The wiser way: Don’t shoot the messenger! It’s very unlikely it’s your team’s fault a surgery gets cancelled, a scathing review is posted, or the capnograph died. Having a temper tantrum over it and taking it out on your nurses is childish at best. Not only that, it’s really tough for the recipient of your anger to remain positive in their upcoming interaction with their teammates. The best way to avoid this negative spiral of doom is to accept some things are out of our control. Take a deep breath. If you have a cancellation, enjoy this “free” time to catch up on record keeping and phone calls you’ve been avoiding.
As a leader, you need to take dozens of factors into consideration before making any decision your technicians know nothing about. So it makes perfect sense you should change your mind and break promises.
The saner way: Nothing kills trust faster than reneging on a promise. When you do that, you’re not quite lying, but it’s pretty close. If you promise you’ll celebrate a victory by buying lunch for the team, do it. If you promise a nurse can take the day off on her birthday, don’t ask her to work that day. If you promise your nurses will split a bonus when a financial target is met, don’t change your mind at the last minute. Do the same with nurses as you should do with clients: under promise and over deliver, not the opposite.
It’s not unusual a highly skilled technician is also cocky. They have reason to be condescending, since they are so excellent at what they do. These days, it’s far more important to have bodies to do the work, than spoon-feed kind human beings. So grow up and tolerate the toxicity of a great technician. It’s well worth it.
The healthier way: Enabling a toxic nurse by not correcting the behavior can lead to a rotten culture throughout the entire practice. If you don’t perform a toxic-tech-ectomy, you are likely to force kind and caring nurses to seek happier horizons.
Don’t keep technicians around who don’t mesh with your culture just because you like them or they are skilled. Attitude is more important than aptitude for a healthy culture.
As the saying goes, “People leave bad managers, not jobs.” As a manager, a leader, a practice owner, or an associate, you have the power to influence your clinic’s culture. So treat your team with respect and make your practice exceptional.
FIVE MORE WAYS TO AGGRAVATE YOUR NURSES
|Surely there are many other ways to get under your nurses’ skin. These five more come to mind. Can you think of others?
Of course, please do exactly the opposite of these tongue-in-cheek “recommendations” and you will be worshiped by your nurses. You couldn’t function without them, so make sure you worship them as well.
YOU MIGHT BE A VETERINARY TECHNICIAN IF…

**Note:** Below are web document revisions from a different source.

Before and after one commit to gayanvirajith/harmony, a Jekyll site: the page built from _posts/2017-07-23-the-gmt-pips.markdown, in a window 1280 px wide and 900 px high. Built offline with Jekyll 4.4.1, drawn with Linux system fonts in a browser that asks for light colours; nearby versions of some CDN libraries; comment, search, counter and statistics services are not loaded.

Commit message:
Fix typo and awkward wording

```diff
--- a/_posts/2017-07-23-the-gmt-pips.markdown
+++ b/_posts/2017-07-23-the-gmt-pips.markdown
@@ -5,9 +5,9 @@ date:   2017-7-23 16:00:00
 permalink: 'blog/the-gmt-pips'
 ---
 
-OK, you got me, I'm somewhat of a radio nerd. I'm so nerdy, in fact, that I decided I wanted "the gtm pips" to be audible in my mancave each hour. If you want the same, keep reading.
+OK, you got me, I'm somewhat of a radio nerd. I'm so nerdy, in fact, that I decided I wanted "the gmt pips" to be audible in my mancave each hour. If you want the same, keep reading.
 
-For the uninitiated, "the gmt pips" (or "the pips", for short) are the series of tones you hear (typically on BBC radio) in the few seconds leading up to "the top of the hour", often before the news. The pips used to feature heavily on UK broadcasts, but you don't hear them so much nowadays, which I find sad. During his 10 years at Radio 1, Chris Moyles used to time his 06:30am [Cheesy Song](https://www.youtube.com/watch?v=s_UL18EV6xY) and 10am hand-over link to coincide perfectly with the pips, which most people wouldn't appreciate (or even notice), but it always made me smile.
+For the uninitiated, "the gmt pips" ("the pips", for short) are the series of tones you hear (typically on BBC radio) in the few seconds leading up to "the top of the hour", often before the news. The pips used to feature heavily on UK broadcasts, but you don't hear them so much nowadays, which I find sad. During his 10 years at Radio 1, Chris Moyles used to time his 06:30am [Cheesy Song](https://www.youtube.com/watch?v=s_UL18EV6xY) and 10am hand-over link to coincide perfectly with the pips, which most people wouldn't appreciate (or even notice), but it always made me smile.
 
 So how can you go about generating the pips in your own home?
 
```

Phil Zeltzman, DVM, DACVS, CVJ, Fear Free Certified, is a board-certified veterinary surgeon and serial entrepreneur whose traveling surgery practice takes him all over Eastern Pennsylvania and Western New Jersey. You can visit his website at DrPhilZeltzman.com. He also is cofounder of Veterinary Financial Summit, an online community and conference dedicated to personal and practice finance (vetfinancialsummit.com). Kat Christman, a certified veterinary technician in Effort, Pa., contributed to this article.

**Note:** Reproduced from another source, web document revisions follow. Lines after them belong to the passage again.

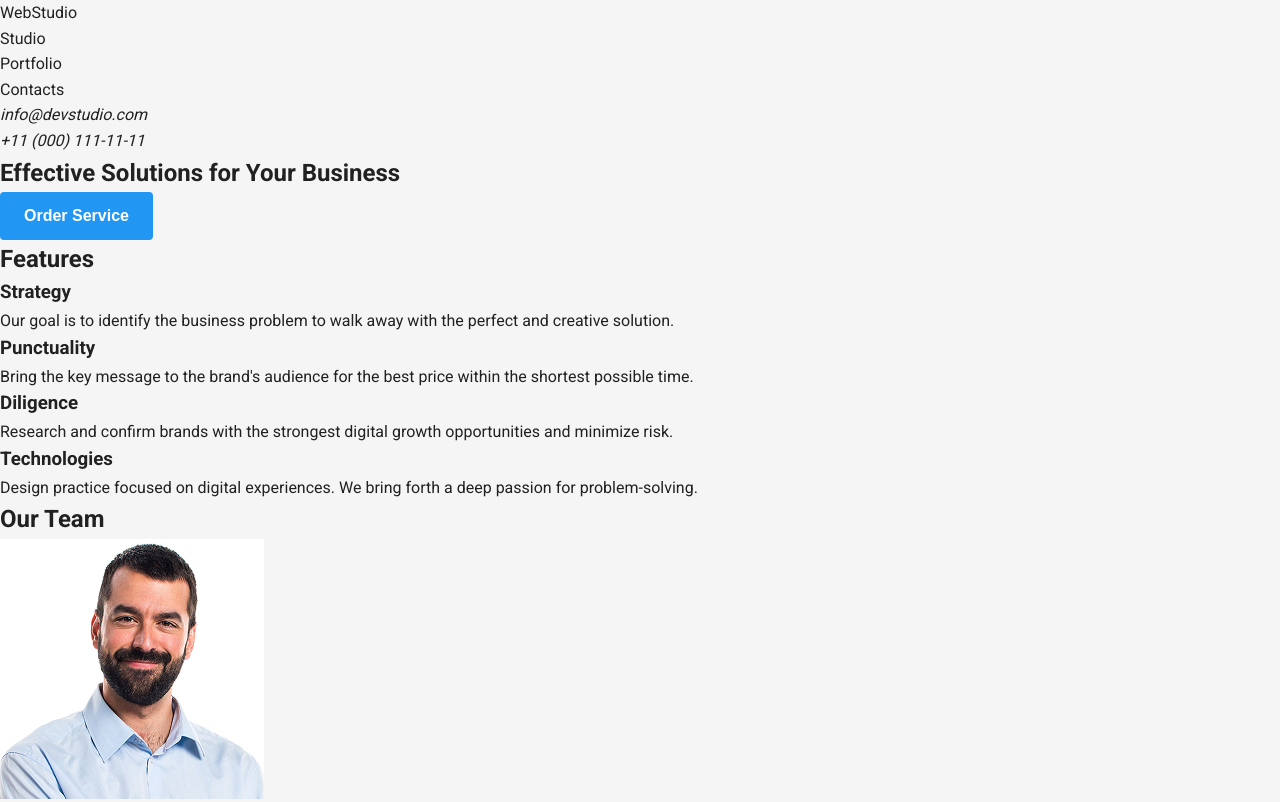
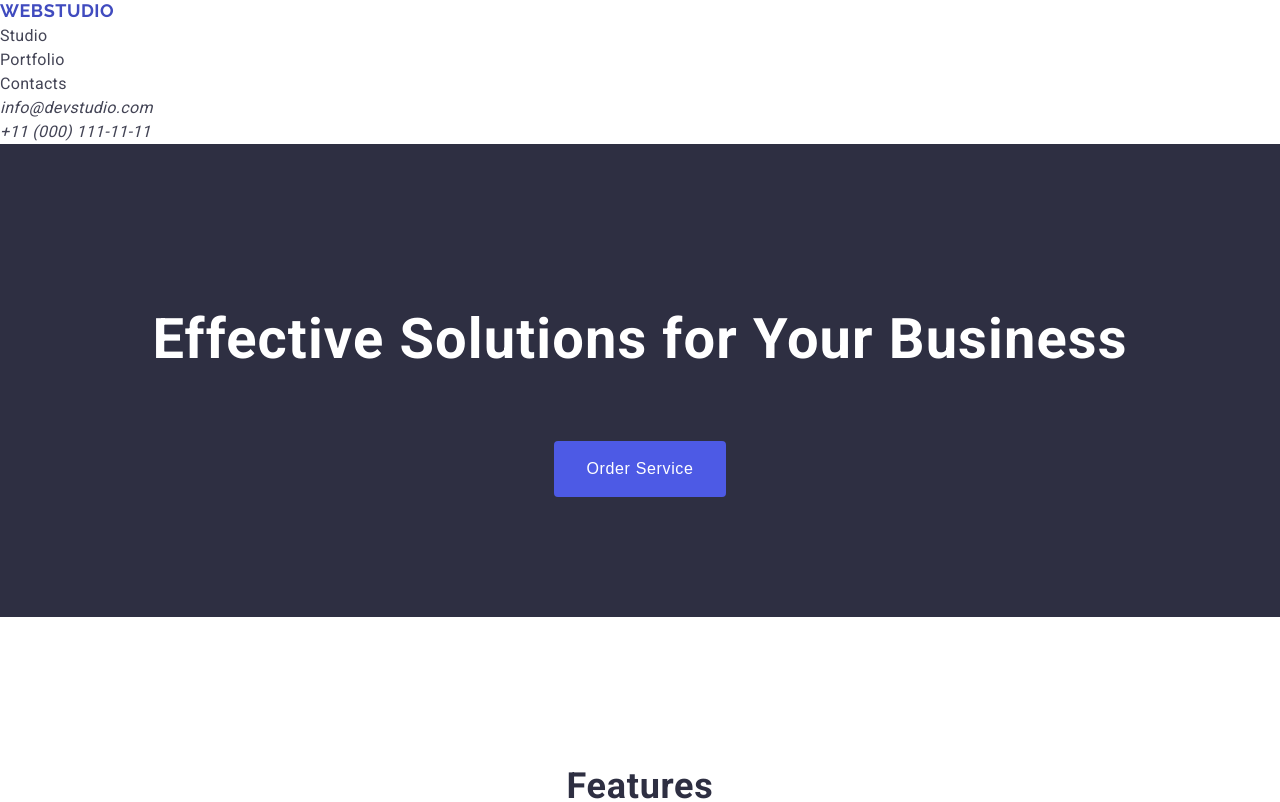
Before and after one commit to Tatiana-Kolomeichuk/goit-markup-hw-02, a plain HTML site: page index.html in a window 1280 px wide. Shown: the top 802 px of the page. Drawn offline with Linux system fonts and the light colour scheme.

Commit message:
change files

```diff
--- a/css/styles.css
+++ b/css/styles.css
@@ -1,79 +1,126 @@
-/* 🌈 C11. Кольори */
 :root {
-    --color-primary: #2196F3;
-    --color-secondary: #212121;
-    --color-accent: #00BCD4;
-    --color-light: #F5F5F5;
-    --color-dark: #000000;
+    --color-primary: #2e2f42;
+    --color-accent: #4D5AE5;
+    --color-light: #f4f4fd;
+    --color-text: #434455;
+    --color-white: #ffffff;
+    --color-hover: #404bbf;
 }
 
-/* 🔄 C2, C14. Скидання базових стилів */
-* {
+body {
+    font-family: "Roboto", sans-serif;
+    color: var(--color-text);
+    background-color: var(--color-white);
+    font-size: 16px;
+    line-height: 1.5;
+    letter-spacing: 0.02em;
     margin: 0;
-    padding: 0;
-    box-sizing: border-box;
 }
 
-/* 🧍 C5, C6, C7, C8. Стилі для <body> */
-body {
-    font-family: 'Roboto', sans-serif;
-    color: var(--color-secondary);
-    background-color: var(--color-light);
-    line-height: 1.6;
-    /* C10: множник */
-}
-
-/* 📋 C1, C14. Списки без маркерів */
-ul,
-ol {
-    list-style: none;
-    padding-left: 0;
-}
-
-/* 🔗 C1, C3, C4. Посилання */
 a {
     text-decoration: none;
-    color: inherit;
-    transition: color 0.3s ease;
+    color: var(--color-text);
 }
 
 a:hover,
 a:focus {
-    color: var(--color-primary);
-    /* C3, C4 */
+    color: var(--color-hover);
 }
 
-/* 🔘 C1, C3, C13. Кнопки */
+ul {
+    list-style: none;
+    padding-left: 0;
+    margin: 0;
+}
+
+/* Header */
+.header-contact a {
+    font-size: 16px;
+    line-height: 1.5;
+    letter-spacing: 0.02em;
+    color: var(--color-text);
+}
+
+.header-contact a:hover,
+.header-contact a:focus {
+    color: var(--color-hover);
+}
+
+/* Logo */
+.logo {
+    font-family: "Raleway", sans-serif;
+    font-weight: 700;
+    font-size: 18px;
+    line-height: 1.17;
+    letter-spacing: 0.03em;
+    text-transform: uppercase;
+    color: var(--color-accent);
+}
+
+/* Hero Section */
+.hero {
+    background-color: var(--color-primary);
+    text-align: center;
+    padding: 100px 0;
+}
+
+.hero-title {
+    font-size: 56px;
+    line-height: 1.07;
+    letter-spacing: 0.02em;
+    color: var(--color-white);
+}
+
 .btn {
-    display: inline-block;
-    padding: 12px 24px;
+    background-color: var(--color-accent);
+    color: var(--color-white);
+    font-size: 16px;
+    line-height: 1.5;
+    letter-spacing: 0.04em;
+    font-weight: 500;
+    cursor: pointer;
     border: none;
+    padding: 16px 32px;
     border-radius: 4px;
-    background-color: var(--color-primary);
-    color: #fff;
-    font-weight: 700;
-    /* C12 */
-    font-size: 16px;
-    /* C9 */
-    line-height: 1.5;
-    /* C10 */
-    cursor: pointer;
-    /* C13 */
-    transition: background-color 0.3s ease;
+    margin-top: 24px;
 }
 
 .btn:hover,
 .btn:focus {
-    background-color: var(--color-accent);
-    /* C3 */
+    background-color: var(--color-hover);
 }
 
-/* 📞 C4. Контактний текст у хедері */
-.header-contact a {
-    transition: color 0.3s ease;
+/* Sections */
+.section {
+    padding: 120px 0;
 }
 
-.header-contact a:hover,
-.header-contact a:focus {
+.section-title {
+    font-size: 36px;
+    line-height: 1.11;
+    text-align: center;
+    letter-spacing: 0.02em;
+    text-transform: capitalize;
     color: var(--color-primary);
 }
+
+/* Feature blocks */
+.feature-item-title {
+    font-weight: 500;
+    font-size: 20px;
+    line-height: 1.2;
+    letter-spacing: 0.02em;
+    color: var(--color-primary);
+}
+
+.feature-item-text {
+    font-size: 16px;
+    line-height: 1.5;
+    letter-spacing: 0.02em;
+    color: var(--color-text);
+}
+
+/* Team & Portfolio card */
+.card {
+    background-color: var(--color-white);
+}
--- a/index.html
+++ b/index.html
@@ -6,18 +6,19 @@
     <meta name="viewport" content="width=device-width, initial-scale=1.0" />
     <title>WebStudio</title>
 
-    <!-- Шрифти -->
+    <!-- Fonts -->
     <link href="https://fonts.googleapis.com/css2?family=Raleway:wght@400;700&family=Roboto:wght@400;700&display=swap"
         rel="stylesheet" />
-    <!-- Стилі -->
+
+    <!-- Styles -->
     <link rel="stylesheet" href="css/styles.css" />
 </head>
 
 <body>
     <!-- Header -->
-    <header class="header">
-        <nav class="nav">
-            <a class="logo" href="./index.html">WebStudio</a>
+    <header class="site-header">
+        <nav class="main-nav">
+            <a class="logo" href="./index.html">Web<span class="studio">Studio</span></a>
             <ul class="nav-list">
                 <li><a class="nav-link" href="#">Studio</a></li>
                 <li><a class="nav-link" href="#">Portfolio</a></li>
@@ -26,115 +27,107 @@
         </nav>
 
         <address class="header-contact">
-            <ul class="contact-list">
+            <ul>
                 <li><a href="mailto:info@devstudio.com">info@devstudio.com</a></li>
                 <li><a href="tel:+110001111111">+11 (000) 111-11-11</a></li>
             </ul>
         </address>
     </header>
 
-    <!-- Main -->
+    <!-- Hero Section -->
     <main>
-        <!-- Hero section -->
-        <section class="hero">
+        <section class="hero section">
             <h1 class="hero-title">Effective Solutions for Your Business</h1>
             <button type="button" class="btn">Order Service</button>
         </section>
 
-        <!-- Features section -->
-        <section class="features">
-            <h2 class="visually-hidden">Features</h2>
+        <!-- Features Section -->
+        <section class="section">
+            <h2 class="section-title">Features</h2>
             <ul class="features-list">
-                <li class="feature-item">
-                    <h3>Strategy</h3>
-                    <p>
-                        Our goal is to identify the business problem to walk away with the perfect and creative
-                        solution.
-                    </p>
+                <li>
+                    <h3 class="feature-item-title">Strategy</h3>
+                    <p class="feature-item-text">Our goal is to identify the business problem to walk away with the
+                        perfect and creative solution.</p>
                 </li>
-                <li class="feature-item">
-                    <h3>Punctuality</h3>
-                    <p>
-                        Bring the key message to the brand's audience for the best price within the shortest possible
-                        time.
-                    </p>
+                <li>
+                    <h3 class="feature-item-title">Punctuality</h3>
+                    <p class="feature-item-text">Bring the key message to the brand's audience for the best price within
+                        the shortest possible time.</p>
                 </li>
-                <li class="feature-item">
-                    <h3>Diligence</h3>
-                    <p>
-                        Research and confirm brands with the strongest digital growth opportunities and minimize risk.
-                    </p>
+                <li>
+                    <h3 class="feature-item-title">Diligence</h3>
+                    <p class="feature-item-text">Research and confirm brands with the strongest digital growth
+                        opportunities and minimize risk.</p>
                 </li>
-                <li class="feature-item">
-                    <h3>Technologies</h3>
-                    <p>
-                        Design practice focused on digital experiences. We bring forth a deep passion for
-                        problem-solving.
-                    </p>
+                <li>
+                    <h3 class="feature-item-title">Technologies</h3>
+                    <p class="feature-item-text">Design practice focused on digital experiences. We bring forth a deep
+                        passion for problem-solving.</p>
                 </li>
             </ul>
         </section>
 
-        <!-- Our Team -->
-        <section class="team">
-            <h2>Our Team</h2>
+        <!-- Team Section -->
+        <section class="team section">
+            <h2 class="section-title">Our Team</h2>
             <ul class="team-list">
-                <li class="team-member">
+                <li class="card">
                     <img src="./images/team1.jpg" alt="Mark Guerrero" width="264" />
-                    <h3>Mark Guerrero</h3>
-                    <p>Product Designer</p>
+                    <h3 class="feature-item-title">Mark Guerrero</h3>
+                    <p class="feature-item-text">Product Designer</p>
                 </li>
-                <li class="team-member">
+                <li class="card">
                     <img src="./images/team2.jpg" alt="Tom Ford" width="264" />
-                    <h3>Tom Ford</h3>
-                    <p>Frontend Developer</p>
+                    <h3 class="feature-item-title">Tom Ford</h3>
+                    <p class="feature-item-text">Frontend Developer</p>
                 </li>
-                <li class="team-member">
+                <li class="card">
                     <img src="./images/team3.jpg" alt="Camila Garcia" width="264" />
-                    <h3>Camila Garcia</h3>
-                    <p>Marketing</p>
+                    <h3 class="feature-item-title">Camila Garcia</h3>
+                    <p class="feature-item-text">Marketing</p>
                 </li>
-                <li class="team-member">
+                <li class="card">
                     <img src="./images/team4.jpg" alt="Daniel Wilson" width="264" />
-                    <h3>Daniel Wilson</h3>
-                    <p>UI Designer</p>
+                    <h3 class="feature-item-title">Daniel Wilson</h3>
+                    <p class="feature-item-text">UI Designer</p>
                 </li>
             </ul>
         </section>
 
-        <!-- Our Portfolio -->
-        <section class="portfolio">
-            <h2>Our Portfolio</h2>
+        <!-- Portfolio Section -->
+        <section class="portfolio section">
+            <h2 class="section-title">Our Portfolio</h2>
             <ul class="portfolio-list">
-                <li class="portfolio-item">
+                <li class="card">
                     <img src="./images/img.jpg" alt="Banking App" width="360" />
-                    <h3>Banking App</h3>
-                    <p>App</p>
+                    <h3 class="feature-item-title">Banking App</h3>
+                    <p class="feature-item-text">App</p>
                 </li>
-                <li class="portfolio-item">
+                <li class="card">
                     <img src="./images/img1.jpg" alt="Cashless Payment" width="360" />
-                    <h3>Cashless Payment</h3>
-                    <p>Marketing</p>
+                    <h3 class="feature-item-title">Cashless Payment</h3>
+                    <p class="feature-item-text">Marketing</p>
                 </li>
-                <li class="portfolio-item">
+                <li class="card">
                     <img src="./images/img2.jpg" alt="Meditation App" width="360" />
-                    <h3>Meditation App</h3>
-                    <p>Marketing</p>
+                    <h3 class="feature-item-title">Meditation App</h3>
+                    <p class="feature-item-text">Marketing</p>
                 </li>
-                <li class="portfolio-item">
-                    <img src="./images/img3.jpg" alt="Taxi servise" width="360" />
-                    <h3>Taxi servise</h3>
-                    <p>Marketing</p>
+                <li class="card">
+                    <img src="./images/img3.jpg" alt="Taxi Service" width="360" />
+                    <h3 class="feature-item-title">Taxi Service</h3>
+                    <p class="feature-item-text">Marketing</p>
                 </li>
-                <li class="portfolio-item">
-                    <img src="./images/img4.jpg" alt="Screen Illustation" width="360" />
-                    <h3>Screen Illustation</h3>
-                    <p>Design</p>
+                <li class="card">
+                    <img src="./images/img4.jpg" alt="Screen Illustrations" width="360" />
+                    <h3 class="feature-item-title">Screen Illustrations</h3>
+                    <p class="feature-item-text">Design</p>
                 </li>
-                <li class="portfolio-item">
+                <li class="card">
                     <img src="./images/img5.jpg" alt="Online Courses" width="360" />
-                    <h3>Online Courses</h3>
-                    <p>Marketing</p>
+                    <h3 class="feature-item-title">Online Courses</h3>
+                    <p class="feature-item-text">Marketing</p>
                 </li>
             </ul>
         </section>
@@ -142,8 +135,8 @@
 
     <!-- Footer -->
     <footer class="footer">
-        <a class="logo" href="./index.html">WebStudio</a>
-        <p>
+        <a class="logo" href="./index.html">Web<span class="studio">Studio</span></a>
+        <p class="footer-text">
             Increase the flow of customers and sales for your business with digital marketing & growth solutions.
         </p>
     </footer>
```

* Dear receptionists and managers, don’t feel so special. All of the above applies to you as well. Just replace the word “nurse” with “receptionist” or “manager” and read these 10 points again!